“Parks belong to all Californians,” said State Parks Director Armando Quintero. “The potential of acquiring Dos Rios Ranch Preserve as the state’s 280th state park is especially notable because the San Joaquin Valley has the fewest state parks and least open space per capita in the entire state. Access to dozens of miles of hiking and biking trails, day use areas for families and groups, and fishing along the Tuolumne and San Joaquin rivers that converge within the property are some of the amenities and activities that Californians will be able to enjoy. Thank you to River Partners and their funders for their vision in preserving the natural and cultural resources at Dos Rios Ranch Preserve. The restored riparian woodlands, floodplains and waterways will provide an amazing glimpse of California’s Great Central Valley of thousands of years ago.”

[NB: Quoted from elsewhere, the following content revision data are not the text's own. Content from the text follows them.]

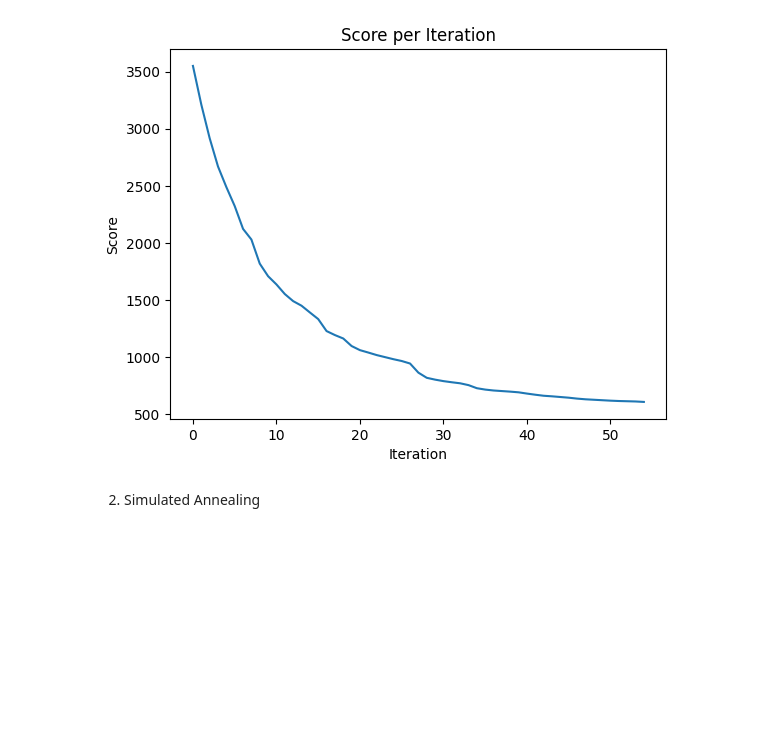
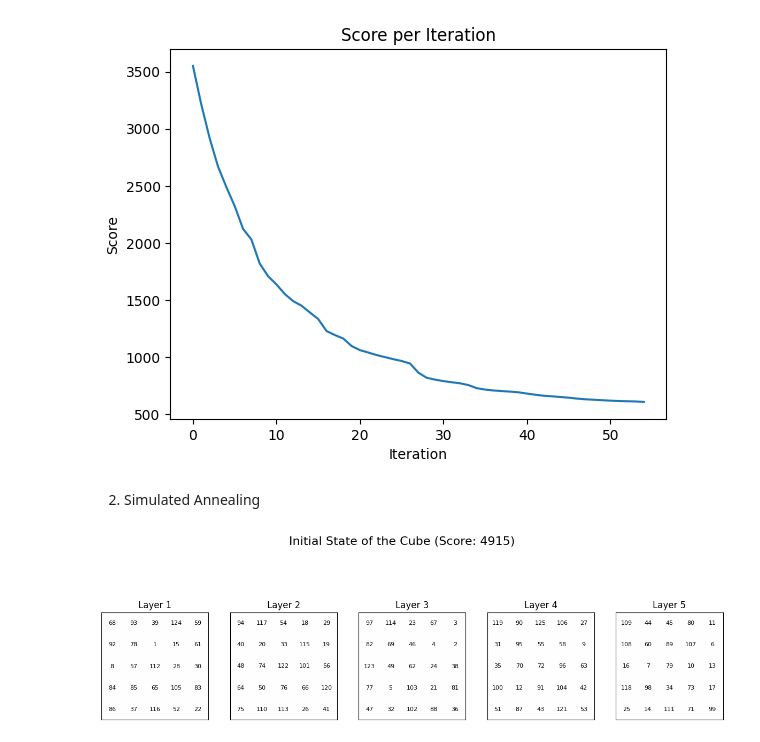
Before and after one commit to sFrans21/Tubes-DAI, a Jupyter notebook: src/main.ipynb, the cells around one changed output. Drawn from its saved outputs; the diff is of its cells as text; code cells hidden in the pictures; blank space fills up the shorter version.

Commit message:
update main
tambahin simulated annealing

```diff
--- a/src/main.ipynb
+++ b/src/main.ipynb
@@ -57,0 +67,9 @@ plt.show()
+# %%
+main = SimulatedAnnealing(initial_temperature=1000, cooling_rate=0.99, temperature_threshold=0.001, stagnation_threshold=50)
+initial_state = main.initial_state
+initial_score = main.objective_function
+# %%
+# Visualisasi kondisi awal
+plot_cube(initial_state, f"Initial State of the Cube (Score: {initial_score})")
+# %% [output]
+[figure, added]
```
Also changed, not shown: parts of 4 cells of this notebook.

River Partners hopes this is just the beginning for improving equitable public access for the Central Valley. We’re doubling our restoration impact withinin the next decade, and we hope to build on this momentum to deliver more picturesque properties.

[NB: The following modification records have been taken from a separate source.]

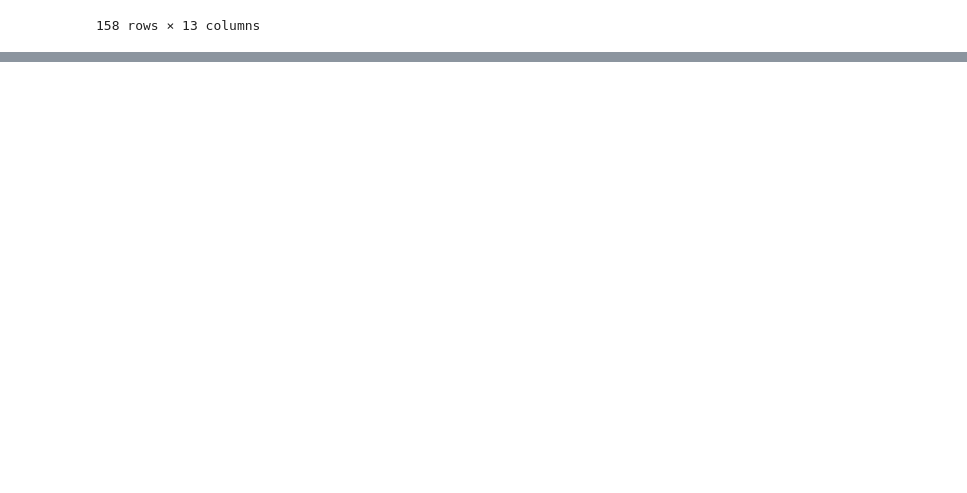
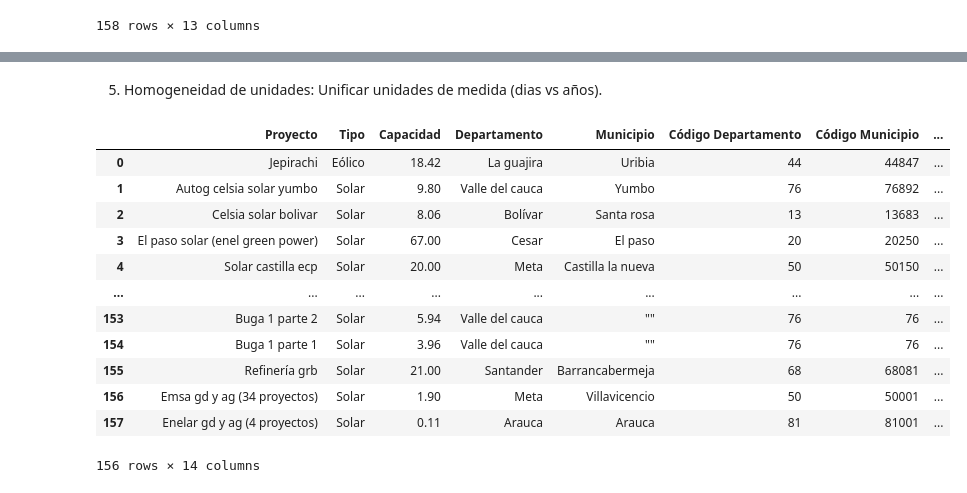
Before and after one commit to upar1234/Bootcamp2026-1, a Jupyter notebook: Codigo/cleaningDataMetaDB.ipynb, the cells around one changed output, grey strips where cells are left out. Saved outputs shown, nothing was run; the diff lists cells and outputs as text; code cells hidden in the pictures; blank space fills up the shorter version.

```diff
--- a/Codigo/cleaningDataMetaDB.ipynb
+++ b/Codigo/cleaningDataMetaDB.ipynb
@@ -23,0 +284,12 @@ df
+# %%
+#convertir a numérico, forzando errores a NaN para identificar problemas de formato
+#df1["Empleos estimados"] = pd.to_numeric(df1["Empleos estimados"], errors="coerce")
+try:
+    df1["Inversión estimada [COP]"] = (
+        df1["Inversión estimada [COP]"]
+        .str.replace(',', '')
+        .str.strip()
+        .pipe(pd.to_numeric, errors='coerce')
+    )
+except Exception as e:
+    pass
@@ -23,0 +328,12 @@ df
+# %%
+#convertir a numérico, forzando errores a NaN para identificar problemas de formato
+#df1["Empleos estimados"] = pd.to_numeric(df1["Empleos estimados"], errors="coerce")
+try:
+    df1["Emisiones CO2 [Ton/año]"] = (
+        df1["Emisiones CO2 [Ton/año]"]
+        .str.replace(',', '')
+        .str.strip()
+        .pipe(pd.to_numeric, errors='coerce')
+    )
+except Exception as e:
+    pass
@@ -23,0 +382,8 @@ df
+# %%
+#cambio de tipo de dato para inversión, energia y emisiones a float
+try:
+    df1["Inversión estimada [COP]"] = df1["Inversión estimada [COP]"].astype(float)
+    df1["Energía [kWh/día]"] = df1["Energía [kWh/día]"].astype(float)
+    df1["Emisiones CO2 [Ton/año]"] = df1["Emisiones CO2 [Ton/año]"].astype(float)
+except ValueError as e:
+    pass
@@ -23,0 +486,20 @@ df
+# %% [markdown]
+5. Homogeneidad de unidades: Unificar unidades de medida (dias vs años).
+# %%
+# Se crea Energía [kWh/año] a partir de Energía [kWh/día]
+df1["Energía [kWh/año]"] = df1["Energía [kWh/día]"] * 365
+df1
+# %% [output]
+|  | Proyecto | Tipo | Capacidad | Departamento | Municipio | Código Departamento | Código Municipio | ... |
+| 0 | Jepirachi | Eólico | 18.42 | La guajira | Uribia | 44 | 44847 | ... |
+| 1 | Autog celsia solar yumbo | Solar | 9.80 | Valle del cauca | Yumbo | 76 | 76892 | ... |
+| 2 | Celsia solar bolivar | Solar | 8.06 | Bolívar | Santa rosa | 13 | 13683 | ... |
+| 3 | El paso solar (enel green power) | Solar | 67.00 | Cesar | El paso | 20 | 20250 | ... |
+| 4 | Solar castilla ecp | Solar | 20.00 | Meta | Castilla la nueva | 50 | 50150 | ... |
+| ... | ... | ... | ... | ... | ... | ... | ... | ... |
+| 153 | Buga 1 parte 2 | Solar | 5.94 | Valle del cauca | "" | 76 | 76 | ... |
+| 154 | Buga 1 parte 1 | Solar | 3.96 | Valle del cauca | "" | 76 | 76 | ... |
+| 155 | Refinería grb | Solar | 21.00 | Santander | Barrancabermeja | 68 | 68081 | ... |
+| 156 | Emsa gd y ag (34 proyectos) | Solar | 1.90 | Meta | Villavicencio | 50 | 50001 | ... |
+| 157 | Enelar gd y ag (4 proyectos) | Solar | 0.11 | Arauca | Arauca | 81 | 81001 | ... |
+156 rows × 14 columns
```
Also changed, not shown: parts of 39 cells of this notebook.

“The birth of a new state park at Dos Rios would be the culmination of two decades of work and dedication,” said Patrick Koepele, Executive Director of the Tuolumne River Trust, whose efforts over the last decade were essential in transforming the property. In 2002, when I first met with the family who previously owned the property to discuss a conservation project at the confluence of the Tuolumne and San Joaquin Rivers, I had a vision for a site that would positively impact the community by creating new parks, better access to nature, improved habitat for fish and wildlife, and many other benefits. The future of environmental projects relies on partnerships like these, and I am excited and gratified to see so many partners share and invest in this vision.”
The Dos Rios Ranch project was delivered with deep engagement from both public and private funding partners at the local, state, and national levels. In total, more than $45 million in acquisition and restoration funding was secured from the following generous sources: the CA Dept. of Fish & Wildlife, CA Dept. of Water Resources, CA Natural Resources Agency, National Fish and Wildlife Foundation, Natural Resources Conservation Service, New Belgium Brewing, Pacific Gas & Electric Co., San Francisco Public Utilities Commission, Sierra Nevada Brewing, Stanislaus County Public Works Dept., Tuolumne River Trust, Wildlife Conservation Board, US Bureau of Reclamation, and US Fish and Wildlife Service.
Banner photo credit: ©Saxon Holt/PhotoBotanic